When I’m cooking and using the vent over the stove, I wonder how much energy I’m wasting. Leaving cooking odors out of the equation, is it better to run the vent and remove cool, air-conditioned air along with the hot? Or allow the heat to escape into the house to be dealt with by the air conditioner?
A. Dearest Teresa,
Once in a great while, I have a hankering for a nice, juicy steak (organic, local, grass-fed, and free-range, mind you). And I cook up a mean one in a cast-iron skillet, if I do say so myself. The secret is searing the meat over blisteringly high heat to lock in the juices — a move that also results in lots of smoke. My neighbors always know when I’m cooking my yearly rib eye by the piercing whine of my smoke alarm. In other words: I know the value of a good range hood.
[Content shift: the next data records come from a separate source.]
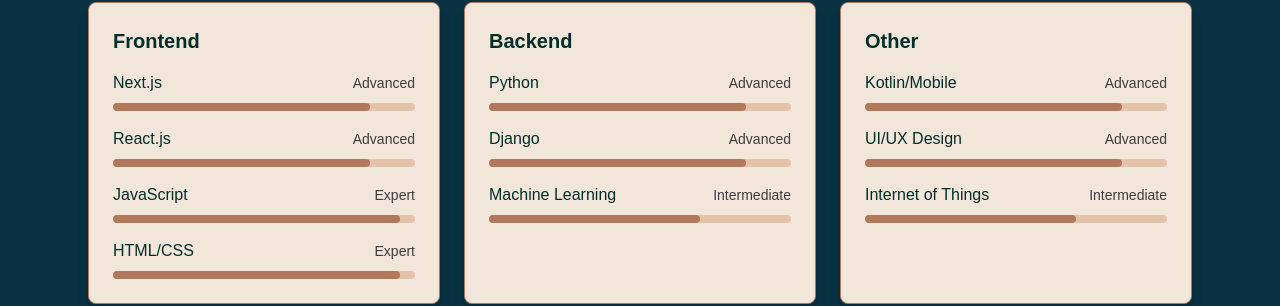
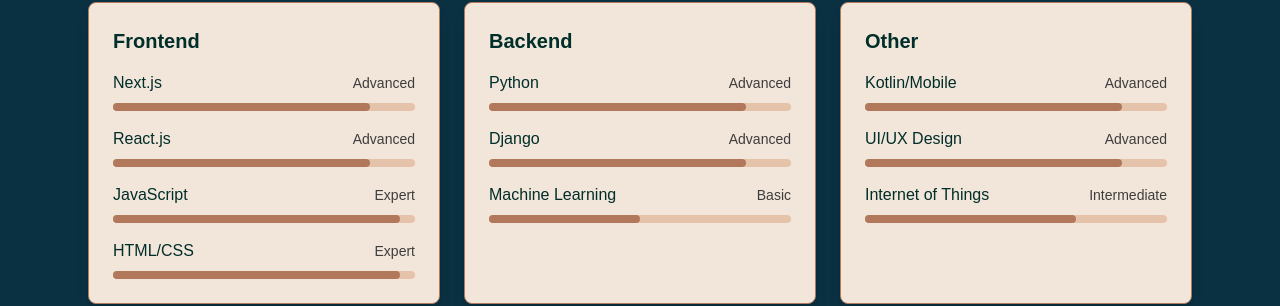
Before and after one commit to Mutesi-alin/Portfolio, a Next.js app: page / in a window 1280 px wide. Shown: the part 1513-1819 px from the top of the page. Built offline with nearby package versions, Linux system fonts and the light colour scheme; a web font is replaced by a local one.

Commit message:
add file

```diff
--- a/src/app/Components/Skills/index.tsx
+++ b/src/app/Components/Skills/index.tsx
@@ -7,7 +7,7 @@
 
 interface SkillItem {
   name: string;
-  level: "Beginner" | "Intermediate" | "Advanced" | "Expert";
+  level: "Beginner" | "Intermediate" | "Advanced" | "Expert"| "Basic";
 }
 
 interface SkillCategory {
@@ -35,7 +35,7 @@
     items: [
       { name: "Python", level: "Advanced" },
       { name: "Django", level: "Advanced" },
-      { name: "Machine Learning", level: "Intermediate" },
+      { name: "Machine Learning", level: "Basic" },
     ],
   },
   {
@@ -86,12 +86,12 @@
     <div id="skills" className={`${afacad.className} py-16 bg-[#0A3141]`}>
       <div className="max-w-6xl mx-auto px-6">
 
-        {/* Section Title */}
+
         <h2 className="text-4xl font-bold mb-6 text-center text-[#F2E5DA]">
           Skills
         </h2>
 
-        {/* Skills Grid */}
+
         <div className="grid grid-cols-1 md:grid-cols-2 lg:grid-cols-3 gap-6">
           {skills.map((skillCategory, index) => (
             <SkillCard
```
But there’s a lot more at, er, stake here than annoyed neighbors. Your question pits clean indoor air against the efficiency of your cooling/heating system: Which should we prioritize? Let’s get cookin’.
You’re right, Teresa: Flipping on your range hood (or stovetop vent, if you prefer) will indeed make your AC or heater work harder, depending on the season. If you have the type that shoots your kitchen air outdoors — and I hope you do, as it’s much more effective than a ductless hood that merely recirculates air around your home — that air needs to be replaced with an equal volume from outside. When it’s hot out, the fresh air sneaking in through the cracks of your windows and doors will need cooling, and vice versa in winter. It’s the same thing that happens when you turn on your bathroom fan.
And if you have a tightly buttoned-up, well-insulated home, running a powerful range hood can cause an unfortunate phenomenon called backdraft, in which that makeup air can’t get in through the usual nooks and crannies and instead gets sucked in via your chimney or water-heater flue — bringing soot and contaminants along with it. (Adding or adjusting dampers on these systems can help.)
But even so, I still urge you to use that vent. That’s because a lot more is coming off of your stovetop than heat and the odors from your stir-fry. Gas stoves, with their open-flame combustion, can create dangerously high levels of nitrogen dioxide, carbon monoxide, formaldehyde, and particulate matter. How high? Recent studies have measured pollutant levels that would violate environmental standards if they were found in outdoor air. These icky fumes can exacerbate or cause respiratory and heart problems, just as if you were inhaling them in smoggy city air, and they’re especially problematic for kids and the elderly.
You’re not home free with an electric stove top, either: Cooking itself, on any type of range, emits particulate matter and an irritating substance called acrolein. It’s not the sort of stuff you want hanging around your kitchen — better to whisk it away with a flick of the vent switch. You’ll use a bit more energy, but it’s a justified use in my book. Of course, you don’t want to go nuts; turn off the hood when you’re done cooking, and use an Energy Star–certified model if you can.
And what if you have one of those ductless recirculating fans, you ask? Don’t despair: Such models usually have a charcoal filter that traps at least some of the nasties your pancake recipe has unleashed. If the weather cooperates, it’s also a great idea to open a window while you’re in chef mode. Or you can grill outdoors, where pollutants can disperse and extra cooking heat won’t be an issue for your AC. And there’s always the raw food diet. I do so love a nice bowl of cold peanut soup, don’t you?